Excellence in Education?

The other day I received a flier in the mail for an 'Excellence in Education' summit in Florida this summer. Assuming I received it because I was a teacher I didn't think much of it, but when my husband came home and said he got the same one at the office, I realized I most likely got it the same way I got my 2008 Ronald Reagan Calendar, from one of the mailing lists I am on because of my husband's political alliances.

I should have known that it was not a summit for teachers when the cover of the flier features John Strossel, Jeb Bush and Barbara Bush. No, this is not for teachers. It is for "education policymakers to develop a plan to put Excellence into Action" with the main focus being school choice. It promises to:
  • "Arm you with the latest research on data-driven education and teacher quality provided by nationally recognized education leaders" You are going to show me that the best teachers are in the private schools that do not require teaching degrees or any sort of teacher training. Data I'm sure taken from your own school choice think-tanks, surveys you've developed yourself.
  • "Provide you with a primer on policies to increase accountability for student learning and empower parents with more choices" Oh good, because if those parents and policy makers don't hold me accountable I might leave a kid behind or something. Maybe just not teach math one year. After all, I just do this for the high salary and summer vacation. I don't actually have a passion for whether or not kids learn.
  • "Spark your intellectual curiosity with provocative proposals to return rigor to our curriculum." because, you know, us teachers don't believe in rigor in the classroom. No sir, we like to teach the easy stuff so we can enjoy our summer breaks.
  • "Give you strategies to turn high schools from drop-out factories into graduation machines" Well, I don't want my high school to be a drop-out factory! What is the world coming to? Better for the high school to be a machine.
Ok, I'm so bitter I'm not even making sense. I am tempted to go and blog, just to be aware of what is out there. I believe in hearing every side of a debate and that every side has some validity. I love listening to people who don't agree with me, because I learn so much and strengthen my own arguments. I do, however, have a very hard time with people who develop their own data and form arguments without looking at the other side, or without trying to develop an informed opinion. There are times I have talked to a school-choicer and completely agreed with his argument. I left with a new found respect for the school-choice movement. But you need to give me more than reactionary statistics and phrases like 'return rigor' and 'drop-out factories'. At least, give me, my profession, and those of us who work so hard, some respect.

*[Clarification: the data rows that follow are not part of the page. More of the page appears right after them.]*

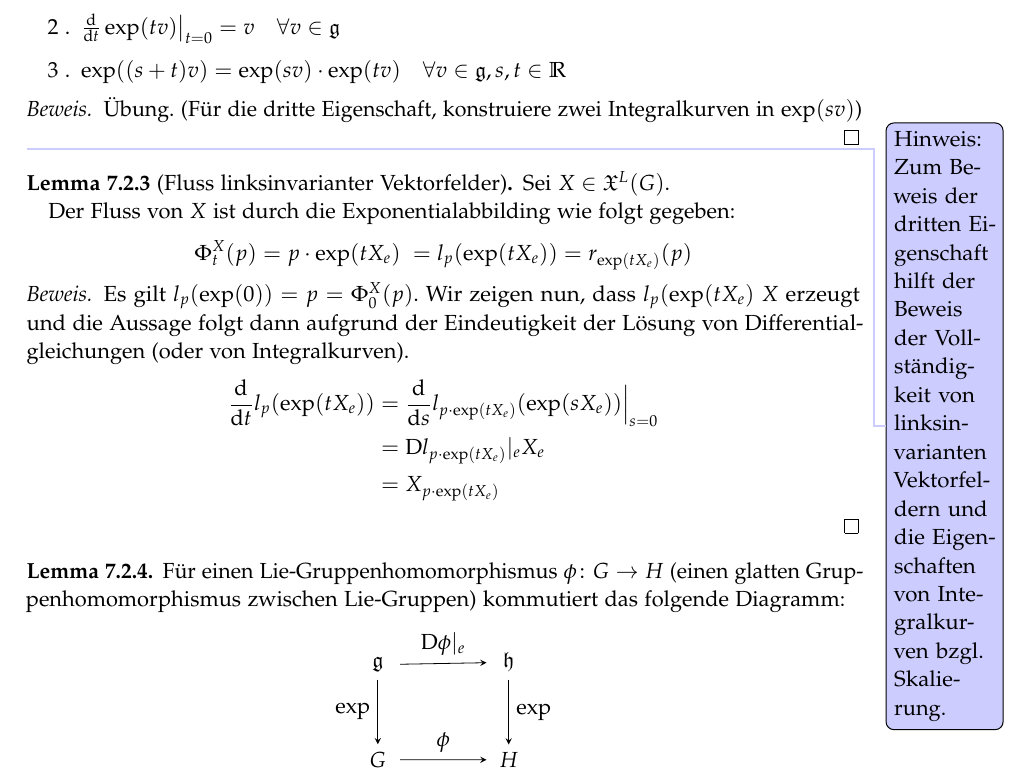
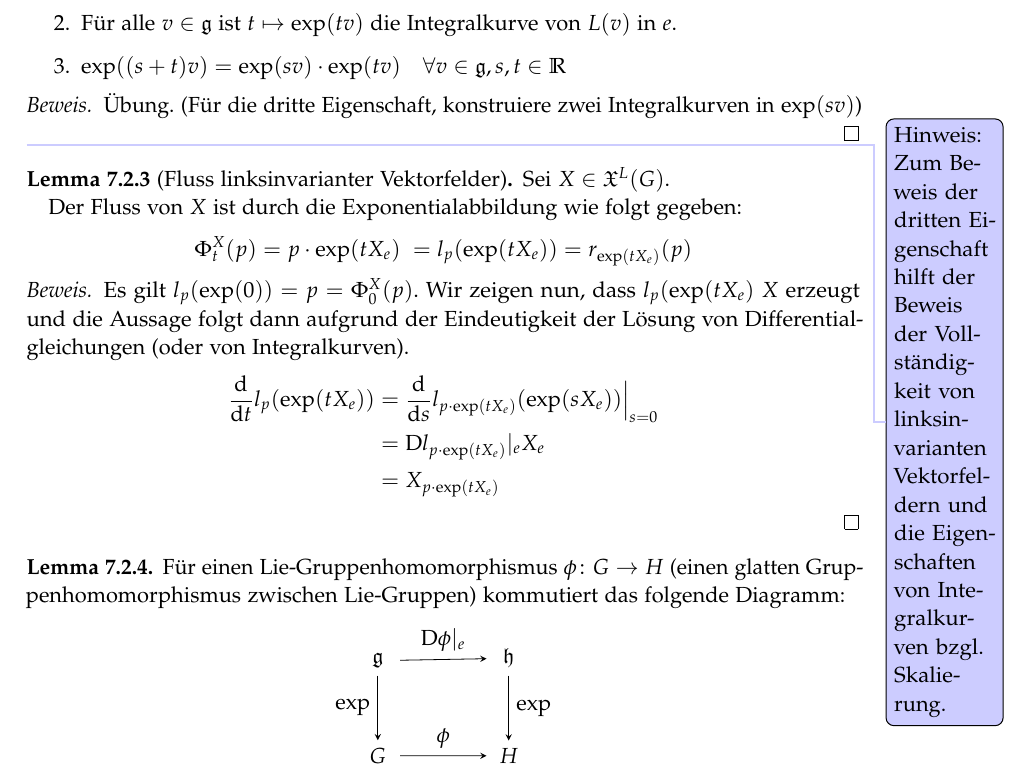
Before and after one commit to pks40/DiffGeo-Kurs, a LaTeX document (Skript.tex): part of page 41 of 59, cut at the place of the change. Compiled offline with pdfLaTeX.

Commit message:
Revert "upsi"
This reverts commit eb29d2abcc7c57e78a7c7d90aa990f0da88f7268.

```diff
--- a/Skript.tex
+++ b/Skript.tex
@@ -1292,9 +1291,9 @@ Dies gibt uns eine geometrische Interpretation des Vektorfeld-Kommutators: $[X,Y
 		\end{defn}
 		\begin{lemma}\label{lemma:Eigenschaften_exp}
 			Die Exponentialabbildung besitzt die folgenden Eigenschaften:
-			\begin{enumerate}[label=\arabic* .]
+			\begin{enumerate}[label=\arabic*.]
 				\item $\exp(0)=e$
-				\item $\frac{\D}{\D t} \exp(tv)\big\vert_{t=0}=v\quad\forall v\in\mathfrak{g}$
+				\item Für alle $v \in \mathfrak g$ ist $t \mapsto \exp(tv)$ die Integralkurve von $L(v)$ in $e$.
 				\item $\exp((s+t)v)=\exp(sv)\cdot\exp(tv) \quad\forall v\in\mathfrak{g}, s,t\in \R$
 			\end{enumerate}
 			\begin{proof}
@@ -1304,7 +1303,7 @@ Dies gibt uns eine geometrische Interpretation des Vektorfeld-Kommutators: $[X,Y
 		\begin{lemma}[Fluss linksinvarianter Vektorfelder]\label{lemma:Fluss_linksinvarianter_Vektorfelder}
 			Sei $X\in\vf^L(G)$.
 
-			Der Fluss von $X$ ist durch die Exponentialabbilding wie folgt gegeben:
+			Der Fluss von $X$ ist durch die Exponentialabbildung wie folgt gegeben:
 			\begin{align*}
 				\Phi^X_t(p)=p\cdot \exp(tX_e) \; =l_p(\exp(tX_e))=r_{\exp(tX_e)}(p)
 			\end{align*}
```
Also changed, not shown: Skript.tex (1 more changed lines).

Anyone interested in sponsoring my trip to Florida? It's $149 if I register by April 30th. :)

2 comments:

Jenny said...

Your ability to keep an open mind always amazes me. I'll chip in for your trip!

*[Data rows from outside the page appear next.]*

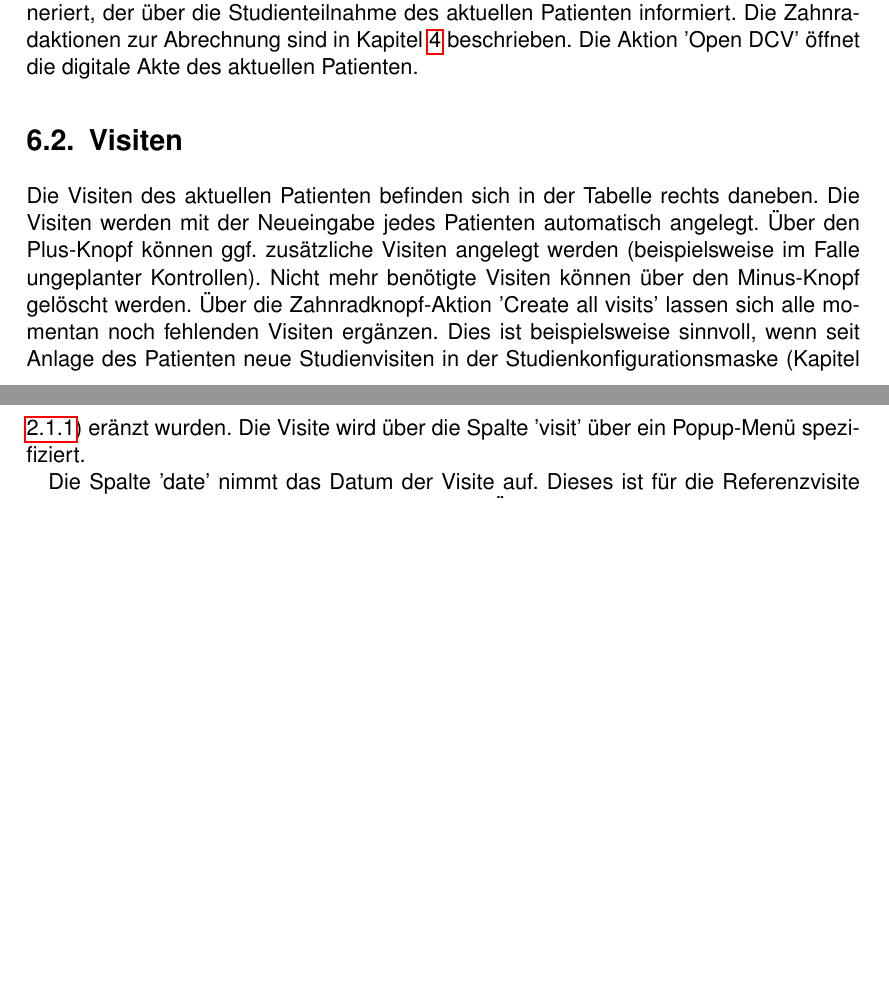
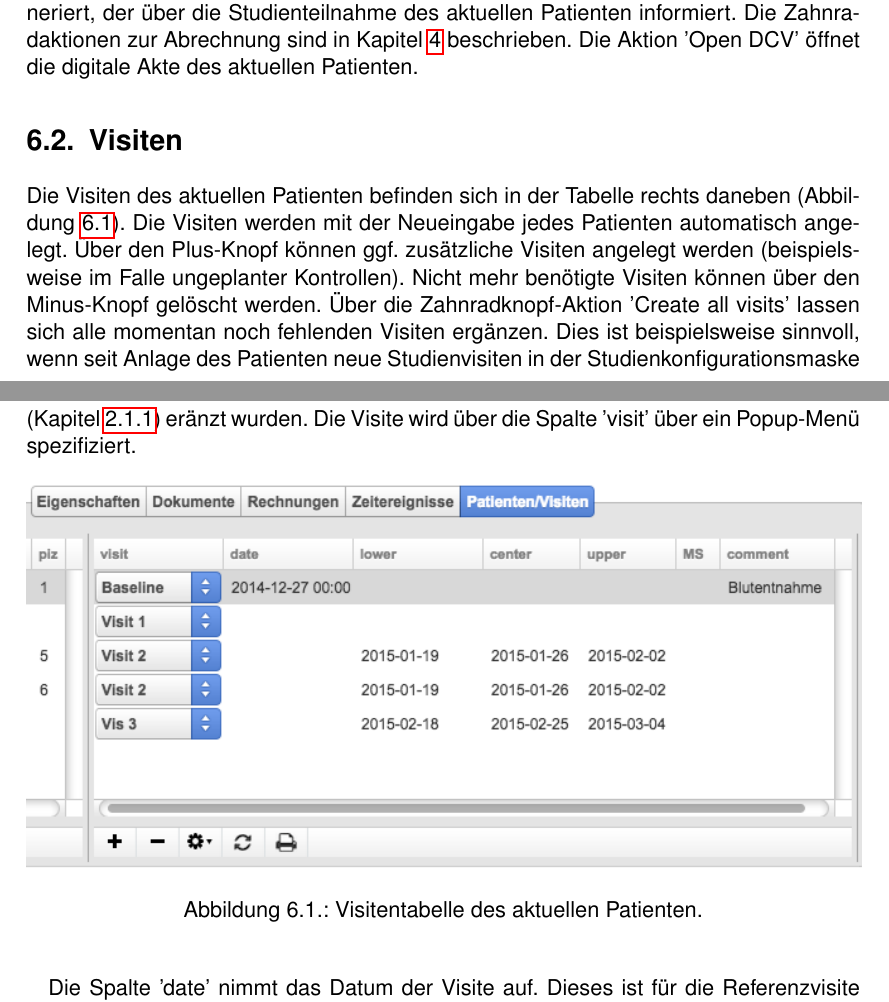
Before and after one commit to daboe01/ClinicalManual, a LaTeX book (manual.tex): two parts of pages 17 and 18 of 24 before the commit and two parts of pages 17 and 18 of 25 after it, joined at a grey line, cut so that both start at the same text, the shorter picture padded with empty space. Compiled offline with pdfLaTeX; the source files are stored in an older character set and shown here as Unicode.

Commit message:
more figs

```diff
--- a/manual.tex
+++ b/manual.tex
@@ -202,7 +203,15 @@
 Über die Zahnradknopf-Aktion 'Brief an Hausarzt' wird ein Brief an den Hausarzt generiert, der über die Studienteilnahme des aktuellen Patienten informiert. Die  Zahnradaktionen zur Abrechnung sind in Kapitel \ref{chap:rechnung} beschrieben. Die Aktion 'Open DCV' öffnet die digitale Akte des aktuellen Patienten.
 
 \section{Visiten}
-Die Visiten des aktuellen Patienten befinden sich in der Tabelle rechts daneben. Die Visiten werden mit der Neueingabe jedes Patienten automatisch angelegt. Über den Plus-Knopf können ggf. zusätzliche Visiten angelegt werden (beispielsweise im Falle ungeplanter Kontrollen). Nicht mehr benötigte Visiten können über den Minus-Knopf gelöscht werden. Über die Zahnradknopf-Aktion 'Create all visits' lassen sich  alle momentan noch fehlenden Visiten ergänzen. Dies ist beispielsweise sinnvoll, wenn seit Anlage des Patienten neue Studienvisiten in der Studienkonfigurationsmaske (Kapitel  \ref{chap:config}) eränzt wurden. Die Visite wird über die Spalte 'visit' über ein Popup-Menü spezifiziert.
+Die Visiten des aktuellen Patienten befinden sich in der Tabelle rechts daneben (Abbildung \ref{fig:visits}). Die Visiten werden mit der Neueingabe jedes Patienten automatisch angelegt. Über den Plus-Knopf können ggf. zusätzliche Visiten angelegt werden (beispielsweise im Falle ungeplanter Kontrollen). Nicht mehr benötigte Visiten können über den Minus-Knopf gelöscht werden. Über die Zahnradknopf-Aktion 'Create all visits' lassen sich  alle momentan noch fehlenden Visiten ergänzen. Dies ist beispielsweise sinnvoll, wenn seit Anlage des Patienten neue Studienvisiten in der Studienkonfigurationsmaske (Kapitel  \ref{chap:config}) eränzt wurden. Die Visite wird über die Spalte 'visit' über ein Popup-Menü spezifiziert.
+
+\begin{figure}[htbp]
+\begin{center}
+\includegraphics[scale=0.63]{figs/visits.png}
+\caption{Visitentabelle des aktuellen Patienten.}
+\label{fig:visits}
+\end{center}
+\end{figure}
 
 Die Spalte 'date' nimmt das Datum der Visite auf. Dieses ist für die Referenzvisite mit dem Tagesdatum bei Neuanlage vorbelegt. Über einen Doppelklick kann das Datum manuell editiert bzw. aus einem Popup-Mini-Kalender ausgewählt werden. Dabei sind die Dati außerhalb der Visitenfenster ausgegraut. Die Datumsgrenzen des Visitenfenster sind in den Spalten 'lower' und 'upper' angezeigt. Die Spalte 'center' zeigt den optimalen Termin. Diese Datumswerte errechnen sich aus dem Einschlussdatum, also dem Datumswert der Referenzvisite. Mit Änderung dieses Datums bzw. Änderung der Visitenintervalle (Kapitel  \ref{chap:config}) lassen sich die Visitenfenster über den  'Reload'-Knopf aus der ButtonBar neu berechnen. Sind die Datumswerte für die Visitenfenster leer, ist in der Regel die Referenzvisite noch nicht terminiert.
 
```
Also changed, not shown: figs/visits.png (renamed from figs/visitenfenster.png), manual.pdf, manual.tex (9 more changed lines), 4 other files.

Patty said...

If you get a chance to go, could you bring up the fact that education funding has once again been cut in most states for this coming school year, class sizes are going up, due to the funding cuts, and yet "they" still expect for us to do the impossible?
School districts in Arizona and California are having to pink slip teachers because of funding cuts, and yet they expect teachers to do more with less.

A friend of mine put it like this:
It will be very interesting to see if NCLB goes thru...with the budget cuts looming ahead, all of the hoops we are jumping thru have to be funded in order to appease NCLB. But if there's no $ for the hoops, than do they still exist?

A think tank focused on creative solutions for future problem solvers -tree